[STUDY MATERIAL Boundary: Start]
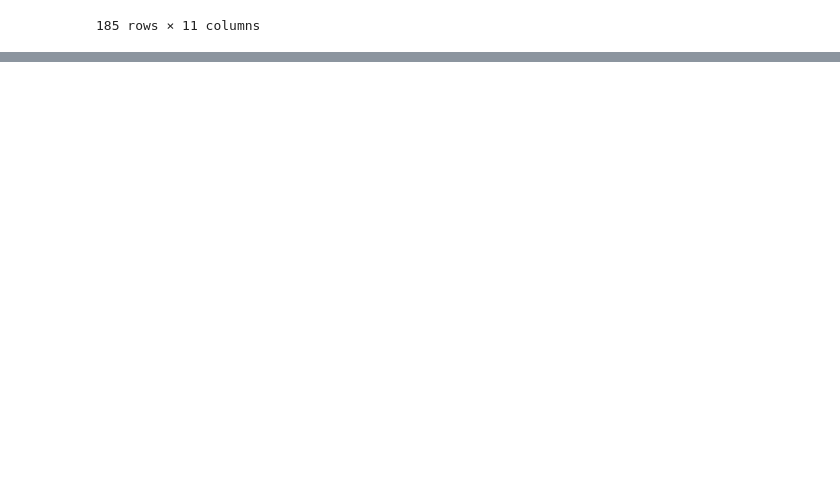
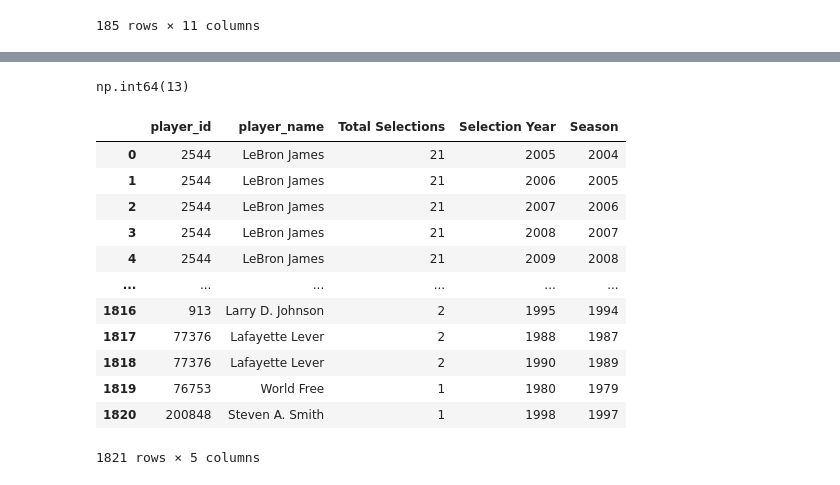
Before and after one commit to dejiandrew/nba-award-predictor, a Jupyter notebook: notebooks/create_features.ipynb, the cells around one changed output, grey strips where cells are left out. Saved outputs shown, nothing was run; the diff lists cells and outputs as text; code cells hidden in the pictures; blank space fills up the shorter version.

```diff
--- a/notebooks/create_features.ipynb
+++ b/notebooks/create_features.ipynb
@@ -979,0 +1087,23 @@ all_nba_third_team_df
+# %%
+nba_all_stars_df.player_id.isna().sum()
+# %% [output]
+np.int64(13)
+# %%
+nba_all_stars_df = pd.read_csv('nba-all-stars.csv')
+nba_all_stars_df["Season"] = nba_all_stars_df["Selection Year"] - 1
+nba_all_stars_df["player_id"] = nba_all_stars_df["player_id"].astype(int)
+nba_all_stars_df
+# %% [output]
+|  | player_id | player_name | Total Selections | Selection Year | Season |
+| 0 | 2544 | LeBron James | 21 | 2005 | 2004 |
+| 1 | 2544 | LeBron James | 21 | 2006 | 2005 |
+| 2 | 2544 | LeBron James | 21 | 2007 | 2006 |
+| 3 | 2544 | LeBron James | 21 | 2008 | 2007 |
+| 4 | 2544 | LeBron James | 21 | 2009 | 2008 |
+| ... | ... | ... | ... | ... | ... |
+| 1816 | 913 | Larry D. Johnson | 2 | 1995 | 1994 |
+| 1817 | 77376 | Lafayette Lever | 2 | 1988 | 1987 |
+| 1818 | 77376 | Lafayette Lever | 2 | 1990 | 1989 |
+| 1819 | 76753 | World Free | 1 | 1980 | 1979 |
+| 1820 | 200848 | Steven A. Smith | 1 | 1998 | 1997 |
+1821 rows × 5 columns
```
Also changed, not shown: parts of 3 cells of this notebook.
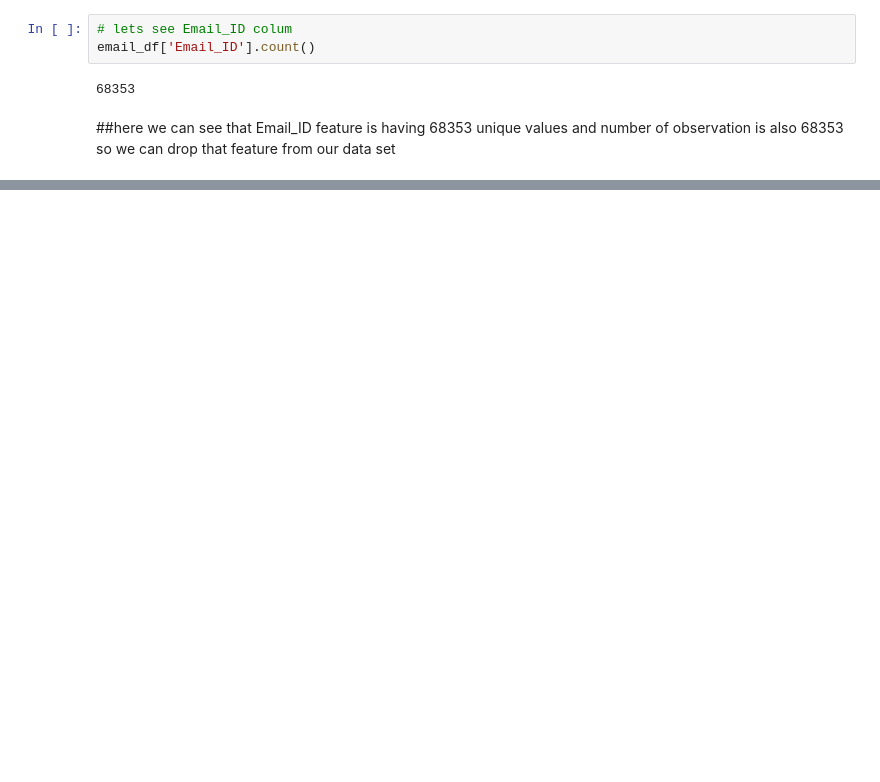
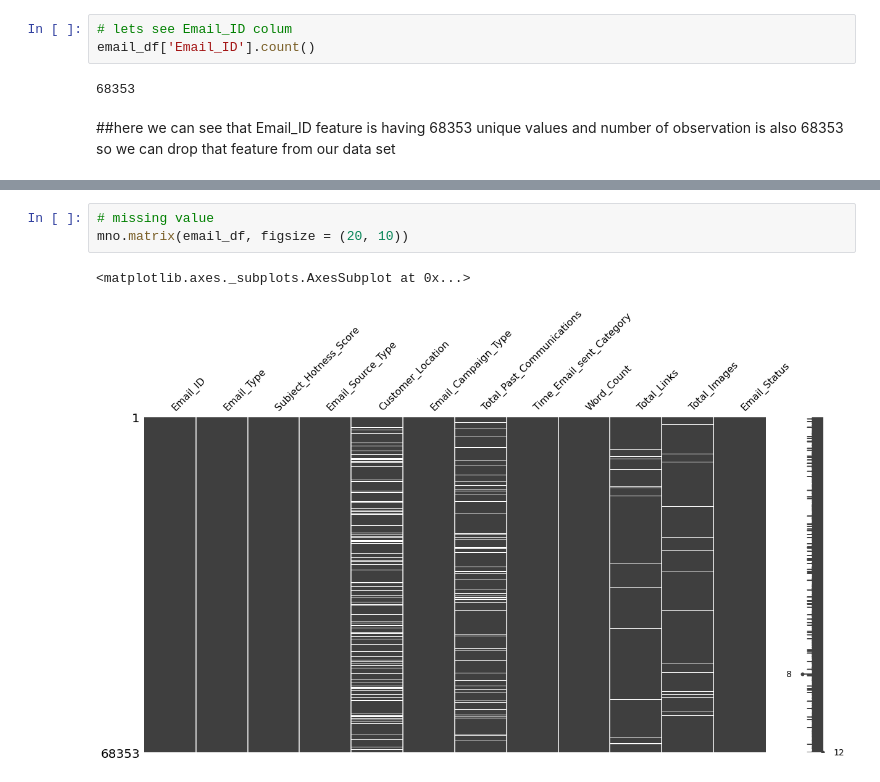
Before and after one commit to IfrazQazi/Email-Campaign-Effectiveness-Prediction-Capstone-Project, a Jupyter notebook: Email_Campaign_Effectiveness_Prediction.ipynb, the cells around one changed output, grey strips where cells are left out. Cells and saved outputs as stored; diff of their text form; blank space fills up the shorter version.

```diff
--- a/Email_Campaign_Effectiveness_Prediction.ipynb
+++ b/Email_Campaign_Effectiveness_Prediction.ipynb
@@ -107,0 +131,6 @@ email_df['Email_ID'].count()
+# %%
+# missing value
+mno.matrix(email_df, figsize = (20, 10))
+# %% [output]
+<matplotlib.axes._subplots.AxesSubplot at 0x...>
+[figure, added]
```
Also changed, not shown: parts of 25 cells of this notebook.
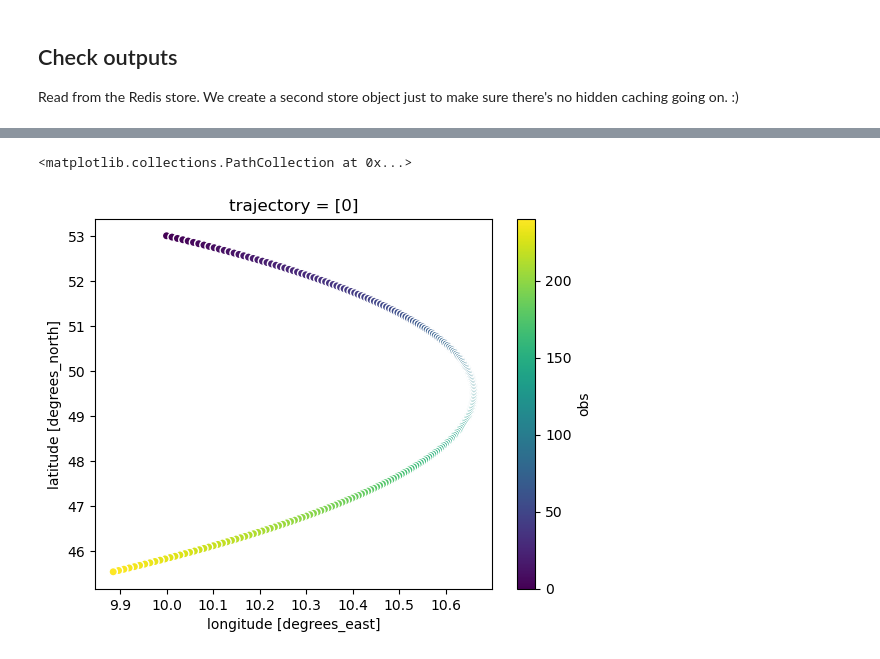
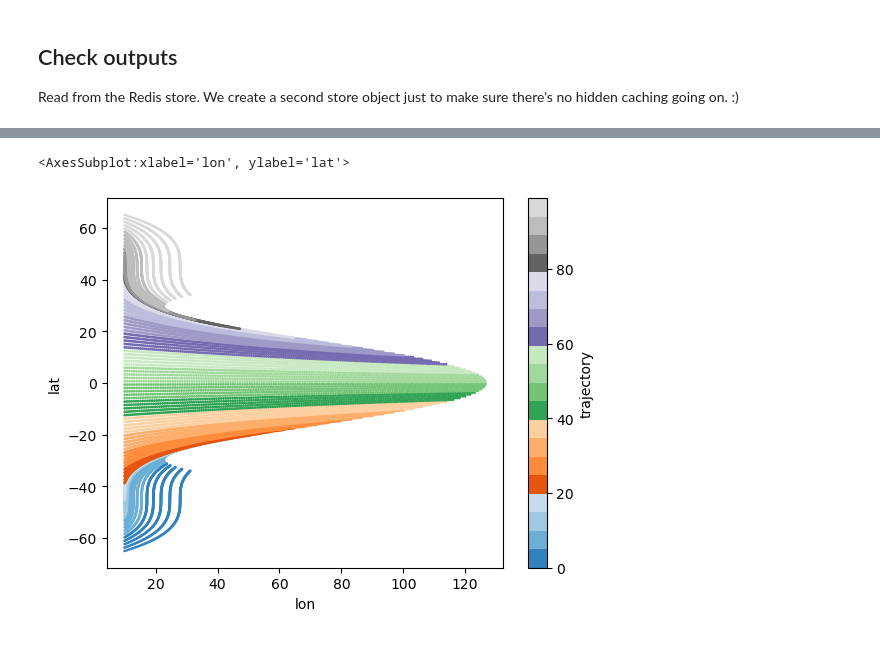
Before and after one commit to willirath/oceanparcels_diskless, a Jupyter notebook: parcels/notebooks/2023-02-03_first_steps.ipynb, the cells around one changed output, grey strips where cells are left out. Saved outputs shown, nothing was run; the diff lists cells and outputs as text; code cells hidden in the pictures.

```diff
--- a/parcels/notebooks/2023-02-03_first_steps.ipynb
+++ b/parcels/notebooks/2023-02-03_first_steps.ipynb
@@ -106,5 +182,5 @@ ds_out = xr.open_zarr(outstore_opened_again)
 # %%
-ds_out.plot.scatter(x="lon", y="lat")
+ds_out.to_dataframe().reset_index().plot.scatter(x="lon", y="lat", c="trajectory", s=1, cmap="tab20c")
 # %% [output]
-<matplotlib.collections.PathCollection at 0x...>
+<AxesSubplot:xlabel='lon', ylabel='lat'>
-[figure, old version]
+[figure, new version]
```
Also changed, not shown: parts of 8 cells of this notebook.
[STUDY MATERIAL Boundary: End]
◆ YOUR INSTRUCTIONS ◆
Take every line from the records above that has the word "Lafayette" and copy it.

◆ EXERCISE RESPONSE ◆
+| 1817 | 77376 | Lafayette Lever | 2 | 1988 | 1987 |
+| 1818 | 77376 | Lafayette Lever | 2 | 1990 | 1989 |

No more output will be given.